tramlines were a relatively primitive means
of public transport, but on the West Coast
goldfields they were a popular though costly
option. Once laid, the tough workhorses could speed along
the track at a fast clip when needed, delivering passengers
and freight faster than anything else.
As monopolies, they also delivered their shareholders a
hefty return of up to 50% a year; only the Ross line, with its
legacy of the present day Tramway Street, failed to make a
According to transport historian and author Graham
Stewart, many tramway companies had guaranteed
agreements with the Westland County Council that no
competing road would be constructed for a set number of
years; some even claimed compensation when a road was
built in their territory.
As a result, tramlines popped up on most new goldfields,

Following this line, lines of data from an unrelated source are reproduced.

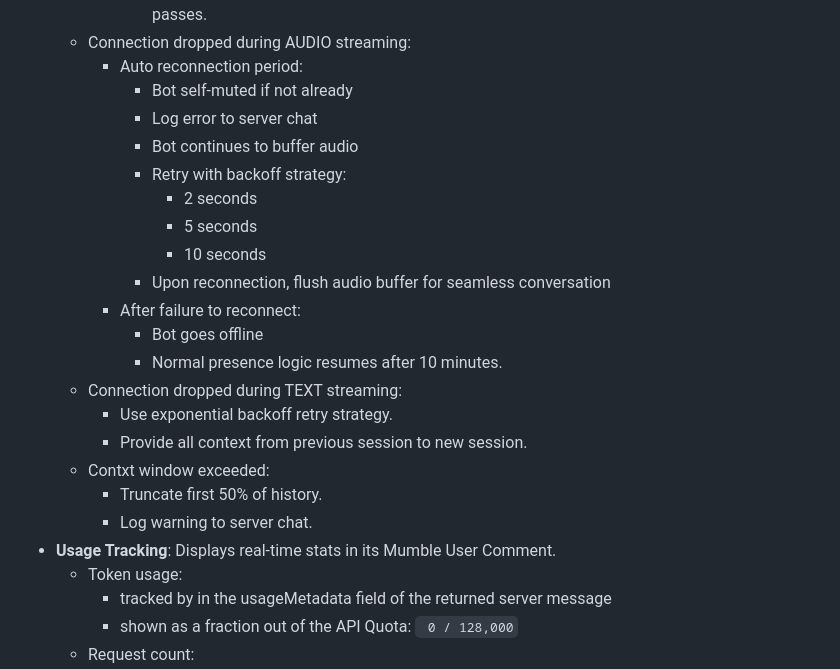
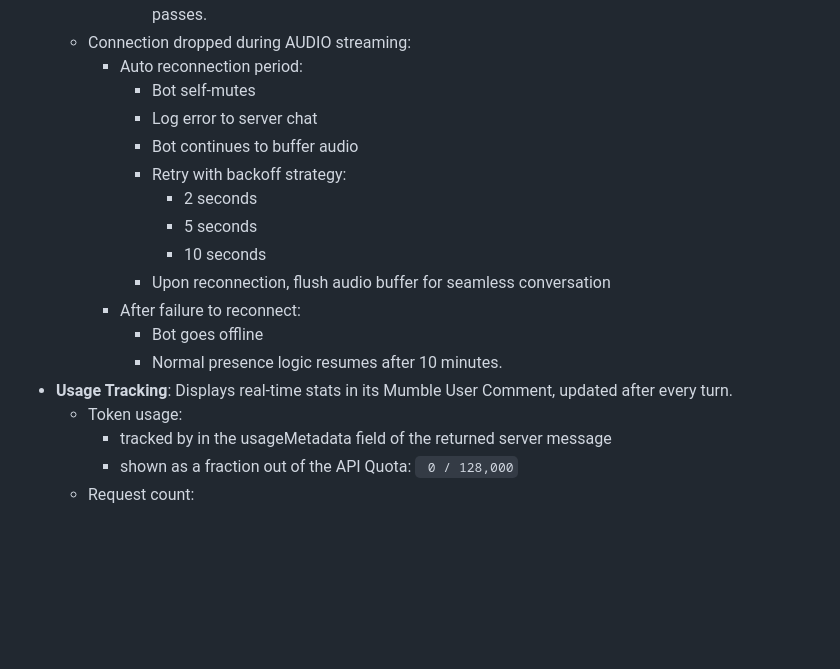
Before and after one commit to Erudition/MurmurHost, a Markdown page: CUSTOM_BOTS_SPEC.md, the part around one of its changes. Drawn GitHub-style; blank space fills up the shorter version.

```diff
--- a/CUSTOM_BOTS_SPEC.md
+++ b/CUSTOM_BOTS_SPEC.md
@@ -164,7 +162,7 @@ AI interaction bot powered by Gemini Live API.
             - Normal presence logic resumes when (the time that the Gemini Live API considers midnight) passes.
     - Connection dropped during AUDIO streaming:
         - Auto reconnection period:
-            - Bot self-muted if not already
+            - Bot self-mutes
             - Log error to server chat
             - Bot continues to buffer audio
             - Retry with backoff strategy:
@@ -175,13 +173,7 @@ AI interaction bot powered by Gemini Live API.
         - After failure to reconnect:
             - Bot goes offline
             - Normal presence logic resumes after 10 minutes.
-    - Connection dropped during TEXT streaming:
-        - Use exponential backoff retry strategy.
-        - Provide all context from previous session to new session.
-    - Contxt window exceeded:
-        - Truncate first 50% of history.
-        - Log warning to server chat.
-- **Usage Tracking**: Displays real-time stats in its Mumble User Comment.
+- **Usage Tracking**: Displays real-time stats in its Mumble User Comment, updated after every turn.
     - Token usage:
         - tracked by in the usageMetadata field of the returned server message
         - shown as a fraction out of the API Quota: ` 0 / 128,000`
```
Also changed, not shown: other parts of CUSTOM_BOTS_SPEC.md (+26 -28 lines).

some short-lived while others sur vived well after road
and bridge improvements opened up easier transport. In
Greymouth there was the line to Kumara, starting from
the terminus in Mackay Street near Postie Plus and then
straight up the western side of Tainui and High streets.
As the goldfields capital, Hokitika was the hub for at
least four tramlines that spoked off into the hinterland
the Hokitika-Greymouth line, which only ever reached
Awatuna before branching off to Stafford; Hau Hau (Hou
Hou), extending from Revell Street and straight up the
middle of Hampden Street to the top of Blue Spur; Tudor
Street, a short-lived line that carried on up the terrace
by way of the present Airport Drive; and Kanieri (later
Kaniere), following the Hokitika River bank.
They were all built on wooden rails and sleepers, but this
form of horse-drawn transport was far from a gentle trot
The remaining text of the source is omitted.